RECORDS SHOWN:
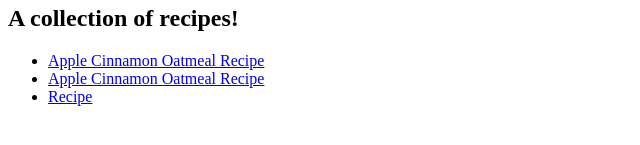
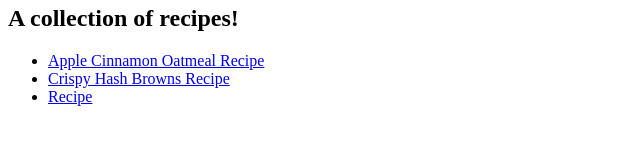
Before and after one commit to AlecsKep/odin-recipes, a plain HTML site: page index.html in a window 1280 px wide. Shown: the part 399-544 px from the top of the page, 0-640 px from the left. Drawn offline with Linux system fonts and the light colour scheme; files whose address does not match are found by name.

Commit message:
Edit index.html

```diff
--- a/index.html
+++ b/index.html
@@ -18,8 +18,8 @@
         >
       </li>
       <li>
-        <a href="recipes/apple-cinnamon-oatmeal.html"
-          >Apple Cinnamon Oatmeal Recipe</a
+        <a href="crispy-hash-browns.html"
+          >Crispy Hash Browns Recipe</a
         >
       </li>
       <li>
```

ACTIVITY: Of all the lines in the data above, show only those that hold the word "recipes".

REPLY:
Before and after one commit to AlecsKep/odin-recipes, a plain HTML site: page index.html in a window 1280 px wide. Shown: the part 399-544 px from the top of the page, 0-640 px from the left. Drawn offline with Linux system fonts and the light colour scheme; files whose address does not match are found by name.
-        <a href="recipes/apple-cinnamon-oatmeal.html"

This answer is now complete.